Two-time NAIA All-American Kevin Loder stopped by to talk about playing multiple sports while growing up, the cultural significance of Alabama State’s success during his time there and remember his days with the early 1980s Kansas City Kings.
Topics discussed in the podcast:
01:15 – Playing multiple sports while growing up and that not being overly unusual, being the only NBA or ABA player from Cassopolis, Michigan, fundamentals in other sports helping him in basketball, receiving better university offers in football;
05:55 – The benefits of being versatile and playing more than on sport, cases like Charlie Ward;
06:55 – Billy Ray Bates as a teammate of his at Kentucky State, Bates’s levels of intensity and greatness being a model for him, his scoring explosion in the NBA playoffs;
10:05 – Having the right people around him to became an All-American twice while averaging close to 23 points and 8 rebounds per game his last two years in college, Alabama State’s 1979-80 season, the team’s 32-2 record, and the school as a rich culture university, the team bringing resolve to cultural issues through sports;
16:45 – Coach Cotton Fitzsimmons of the Kansas City Kings pursuing him after the 1980 NAIA Men’s Division I Basketball Tournament, choosing education over the NBA, being drafted 17th in 1981, the first NAIA player to get selected so high;
21:40 – Him leading the Kings with 25 points in a 146-102 beatdown of the Denver Nuggets, matching up against Kiki Vandeweghe and Denver’s high-scoring team, coming in the league with Eddie Johnson as a rookie counterpart to replace Otis Birdsong and Scott Wedman, the Kings having no stars;
26:45 – Having to ask a lot from his body due to his style of play, the difference in players nowadays resting and teams having a mindset of championship or bust;
33:55 – Being a retired player with no city of his own in the NBA, Kansas City waiving him since they wanted to pursue Reggie Theus, losing his confidence for a period of time because of that;
39:40 – Participating in the first ever Push Excel game, having a connection with Magic Johnson, Jesse Jackson addressing all of the players at that game;

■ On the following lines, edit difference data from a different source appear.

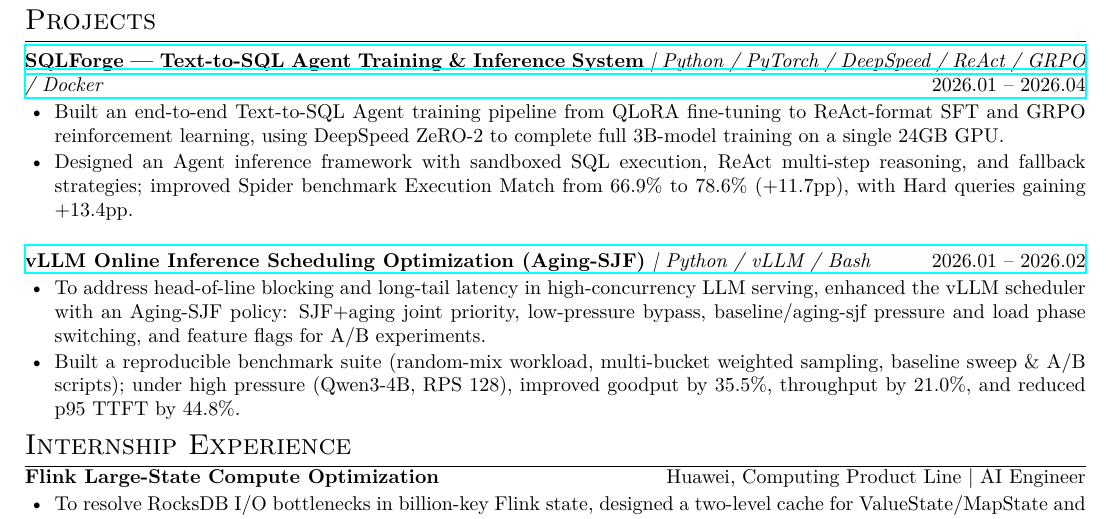
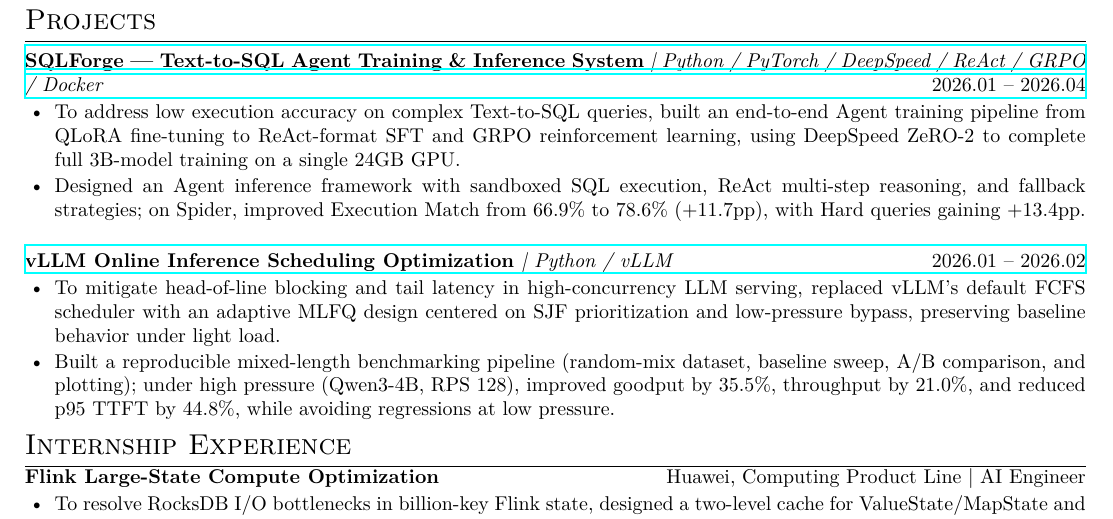
Before and after one commit to Micuks/resume, a LaTeX CV (resume.tex): part of page 1 of 2, cut so that both start at the same text. Compiled offline with XeLaTeX; a missing font is replaced by an installed copy or a similar font.

Commit message:
add agent element to sqlForge

```diff
--- a/resume.tex
+++ b/resume.tex
@@ -68,19 +68,19 @@
 \section{\en{Projects}\zh{项目经历}}
 \href{https://github.com/Micuks}{\role{\en{SQLForge --- Text-to-SQL Agent Training \& Inference System\textnormal{\normalfont\itshape{ | Python / PyTorch / DeepSpeed / ReAct / GRPO / Docker}}}\zh{SQLForge --- Text-to-SQL Agent 训练与推理系统\textnormal{\normalfont\itshape{ | Python / PyTorch / DeepSpeed / ReAct / GRPO / Docker}}}}{2026.01 -- 2026.04}}
 \begin{itemize}[parsep=0.25ex]
-	\en{\item Built an end-to-end Text-to-SQL Agent training pipeline from QLoRA fine-tuning to ReAct-format SFT and GRPO reinforcement learning, using DeepSpeed ZeRO-2 to complete full 3B-model training on a single 24GB GPU.}
-	\zh{\item 构建端到端 Text-to-SQL Agent 训练流水线：QLoRA 微调、ReAct 格式 SFT 到 GRPO 强化学习，基于 DeepSpeed ZeRO-2 在单张 24GB GPU 上完成 3B 模型全流程训练。}
-	\en{\item Designed an Agent inference framework with sandboxed SQL execution, ReAct multi-step reasoning, and fallback strategies; improved Spider benchmark Execution Match from 66.9\% to 78.6\% (+11.7pp), with Hard queries gaining +13.4pp.}
-	\zh{\item 设计 Agent 推理框架，在沙箱环境中执行 SQL，采用 ReAct 多步推理与 fallback 策略；Spider benchmark 上 Execution Match 从 66.9\% 提升至 78.6\%（+11.7pp），Hard 查询提升 +13.4pp。}
+	\en{\item To address low execution accuracy on complex Text-to-SQL queries, built an end-to-end Agent training pipeline from QLoRA fine-tuning to ReAct-format SFT and GRPO reinforcement learning, using DeepSpeed ZeRO-2 to complete full 3B-model training on a single 24GB GPU.}
+	\zh{\item 面向复杂 Text-to-SQL 查询执行正确率不足的问题，构建端到端 Agent 训练流水线：QLoRA 微调、ReAct 格式 SFT 到 GRPO 强化学习，基于 DeepSpeed ZeRO-2 在单张 24GB GPU 上完成 3B 模型全流程训练。}
+	\en{\item Designed an Agent inference framework with sandboxed SQL execution, ReAct multi-step reasoning, and fallback strategies; on Spider, improved Execution Match from 66.9\% to 78.6\% (+11.7pp), with Hard queries gaining +13.4pp.}
+	\zh{\item 设计 Agent 推理框架，在沙箱环境中执行 SQL，引入 ReAct 多步推理；Spider benchmark 上 Execution Match 从 66.9\% 提升至 78.6\%（+11.7pp），Hard 查询提升 +13.4pp。}
 \end{itemize}
 
 
-\href{https://github.com/Micuks}{\role{\en{vLLM Online Inference Scheduling Optimization (Aging-SJF)\textnormal{\normalfont\itshape{ | Python / vLLM / Bash}}}\zh{vLLM 在线推理调度优化（Aging-SJF）\textnormal{\normalfont\itshape{ | Python / vLLM / Bash}}}}{2026.01 -- 2026.02}}
+\href{https://github.com/Micuks}{\role{\en{vLLM Online Inference Scheduling Optimization\textnormal{\normalfont\itshape{ | Python / vLLM}}}\zh{vLLM 在线推理调度优化\textnormal{\normalfont\itshape{ | Python / vLLM}}}}{2026.01 -- 2026.02}}
 \begin{itemize}[parsep=0.25ex]
-	\en{\item To address head-of-line blocking and long-tail latency in high-concurrency LLM serving, enhanced the vLLM scheduler with an Aging-SJF policy: SJF+aging joint priority, low-pressure bypass, baseline/aging-sjf pressure and load phase switching, and feature flags for A/B experiments.}
-	\zh{\item 针对高并发 LLM 推理中队头阻塞与长尾延迟问题，在 vLLM 调度器中实现 Aging-SJF 增强方案，引入 SJF+aging 联合优先级、低压旁路、baseline/aging-sjf 压力与负载相位切换以及实验特性开关。}
-	\en{\item Built a reproducible benchmark suite (random-mix workload, multi-bucket weighted sampling, baseline sweep \& A/B scripts); under high pressure (Qwen3-4B, RPS 128), improved goodput by 35.5\%, throughput by 21.0\%, and reduced p95 TTFT by 44.8\%.}
-	\zh{\item 构建可复现评测体系（random-mix 混合负载、多 bucket 权重采样、baseline sweep 与 A/B 脚本）；Qwen3-4B 高压场景（RPS 128）下 goodput 提升 35.5\%、吞吐提升 21.0\%、p95 TTFT 降低 44.8\%。}
+	\en{\item To mitigate head-of-line blocking and tail latency in high-concurrency LLM serving, replaced vLLM's default FCFS scheduler with an adaptive MLFQ design centered on SJF prioritization and low-pressure bypass, preserving baseline behavior under light load.}
+	\zh{\item 针对高并发 LLM 推理中的队头阻塞与长尾时延问题，将 vLLM 默认 FCFS 调度器改造为以 SJF 优先级和低压旁路为核心的自适应 MLFQ 方案，在轻载时保持 baseline 行为。}
+	\en{\item Built a reproducible mixed-length benchmarking pipeline (random-mix dataset, baseline sweep, A/B comparison, and plotting); under high pressure (Qwen3-4B, RPS 128), improved goodput by 35.5\%, throughput by 21.0\%, and reduced p95 TTFT by 44.8\%, while avoiding regressions at low pressure.}
+	\zh{\item 构建可复现的 mixed-length 压测体系（random-mix 数据集、baseline sweep、A/B 对比与可视化）；在 Qwen3-4B 高压场景（RPS 128）下，goodput 提升 35.5\%、吞吐提升 21.0\%、p95 TTFT 降低 44.8\%，且低压场景无明显回归。}
 \end{itemize}
 
 
```
Also changed, not shown: resume-zh.tex (+5 -6 lines).
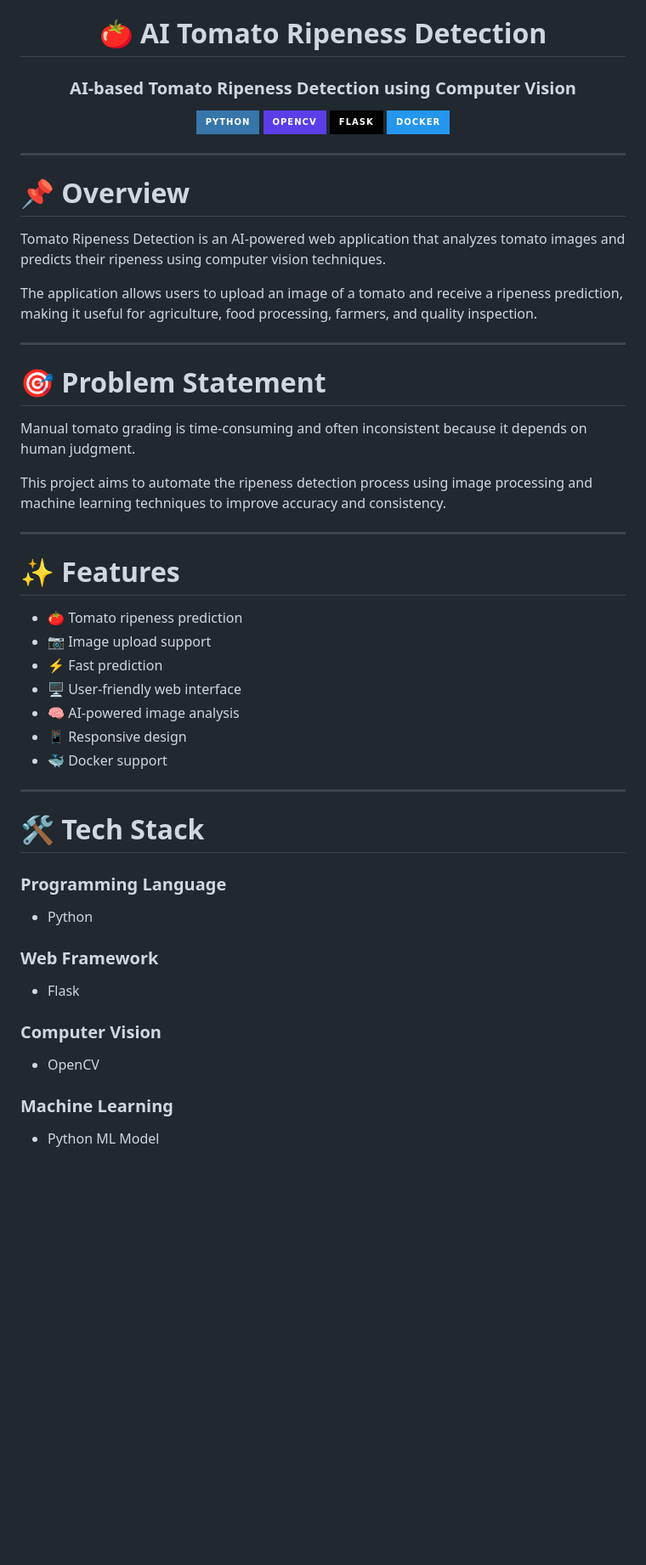
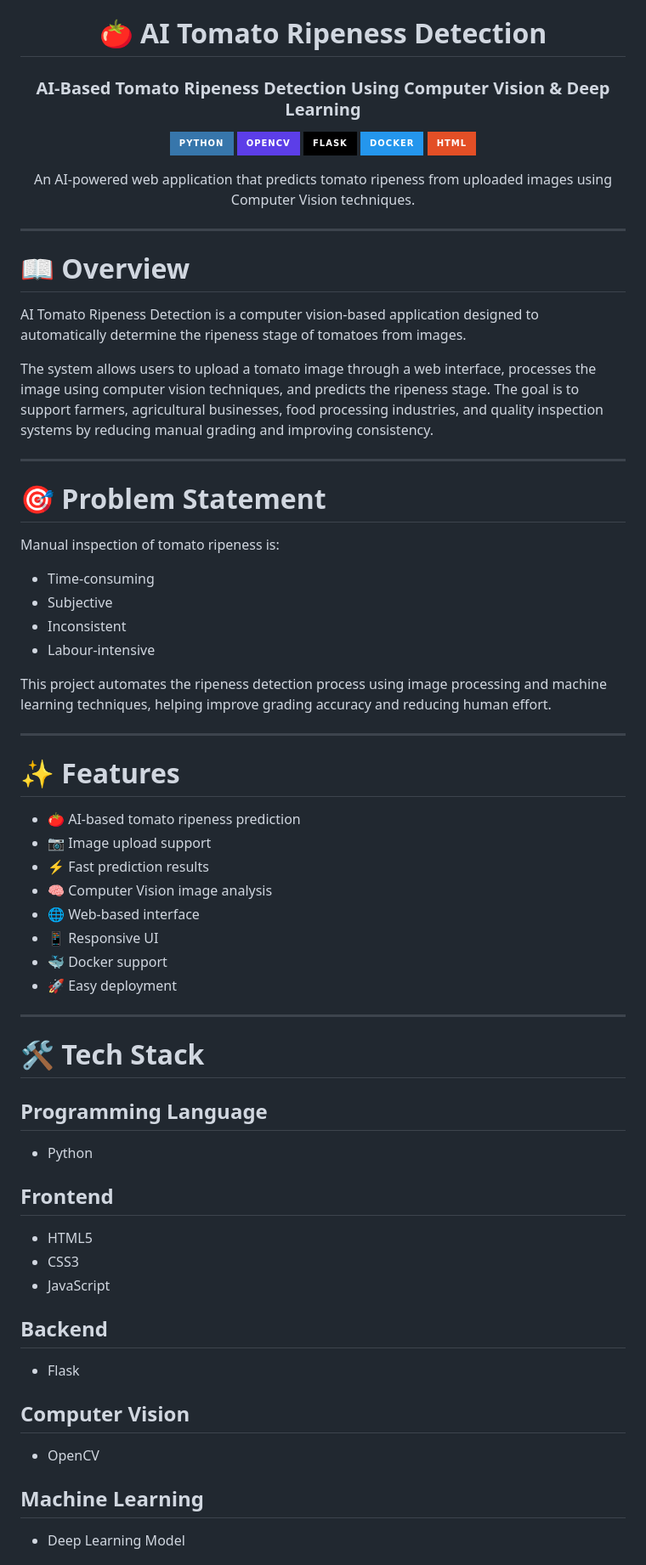
Before and after one commit to Y-sireesha/tomato_ripeness-detection, a Markdown page: README.md, the part around one of its changes. Shown at 85% size. Drawn GitHub-style; badges without logos; blank space fills up the shorter version.

```diff
--- a/README.md
+++ b/README.md
@@ -2,60 +2,79 @@
 
 # 🍅 AI Tomato Ripeness Detection
 
-### AI-based Tomato Ripeness Detection using Computer Vision
+### AI-Based Tomato Ripeness Detection Using Computer Vision & Deep Learning
 
-![Python](https://img.shields.io/badge/Python-3776AB?style=for-the-badge&logo=python&logoColor=white)
-![OpenCV](https://img.shields.io/badge/OpenCV-5C3EE8?style=for-the-badge&logo=opencv&logoColor=white)
-![Flask](https://img.shields.io/badge/Flask-000000?style=for-the-badge&logo=flask&logoColor=white)
-![Docker](https://img.shields.io/badge/Docker-2496ED?style=for-the-badge&logo=docker&logoColor=white)
+<p align="center">
+<img src="https://img.shields.io/badge/Python-3776AB?style=for-the-badge&logo=python&logoColor=white"/>
+<img src="https://img.shields.io/badge/OpenCV-5C3EE8?style=for-the-badge&logo=opencv&logoColor=white"/>
+<img src="https://img.shields.io/badge/Flask-000000?style=for-the-badge&logo=flask&logoColor=white"/>
+<img src="https://img.shields.io/badge/Docker-2496ED?style=for-the-badge&logo=docker&logoColor=white"/>
+<img src="https://img.shields.io/badge/HTML-E34F26?style=for-the-badge&logo=html5&logoColor=white"/>
+</p>
+
+<p>
+An AI-powered web application that predicts tomato ripeness from uploaded images using Computer Vision techniques.
+</p>
 
 </div>
 
 ---
 
-# 📌 Overview
+# 📖 Overview
 
-Tomato Ripeness Detection is an AI-powered web application that analyzes tomato images and predicts their ripeness using computer vision techniques.
+AI Tomato Ripeness Detection is a computer vision-based application designed to automatically determine the ripeness stage of tomatoes from images.
 
-The application allows users to upload an image of a tomato and receive a ripeness prediction, making it useful for agriculture, food processing, farmers, and quality inspection.
+The system allows users to upload a tomato image through a web interface, processes the image using computer vision techniques, and predicts the ripeness stage. The goal is to support farmers, agricultural businesses, food processing industries, and quality inspection systems by reducing manual grading and improving consistency.
 
 ---
 
 # 🎯 Problem Statement
 
-Manual tomato grading is time-consuming and often inconsistent because it depends on human judgment.
+Manual inspection of tomato ripeness is:
 
-This project aims to automate the ripeness detection process using image processing and machine learning techniques to improve accuracy and consistency.
+- Time-consuming
+- Subjective
+- Inconsistent
+- Labour-intensive
+
+This project automates the ripeness detection process using image processing and machine learning techniques, helping improve grading accuracy and reducing human effort.
 
 ---
 
 # ✨ Features
 
-- 🍅 Tomato ripeness prediction
+- 🍅 AI-based tomato ripeness prediction
 - 📷 Image upload support
-- ⚡ Fast prediction
-- 🖥️ User-friendly web interface
-- 🧠 AI-powered image analysis
-- 📱 Responsive design
+- ⚡ Fast prediction results
+- 🧠 Computer Vision image analysis
+- 🌐 Web-based interface
+- 📱 Responsive UI
 - 🐳 Docker support
+- 🚀 Easy deployment
 
 ---
 
-# 🛠️ Tech Stack
+# 🛠 Tech Stack
 
-### Programming Language
+## Programming Language
 
 - Python
 
-### Web Framework
+## Frontend
+
+- HTML5
+- CSS3
+- JavaScript
+
+## Backend
 
 - Flask
 
-### Computer Vision
+## Computer Vision
 
 - OpenCV
 
-### Machine Learning
+## Machine Learning
 
-- Python ML Model
+- Deep Learning Model
 
```
Also changed, not shown: other parts of README.md (+102 -67 lines).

42:10 – Not making the home state Detroit Pistons roster for the 1984-85 season and starting his next career thanks to the degree he once wisely chose to pursue, work as the Vice President of the National Basketball Retired Players Association’s Houston Chapter.
Notable snippets of the interview:
Thanks to Kevin for coming on the podcast and sharing his thoughts on the topics discussed on the show!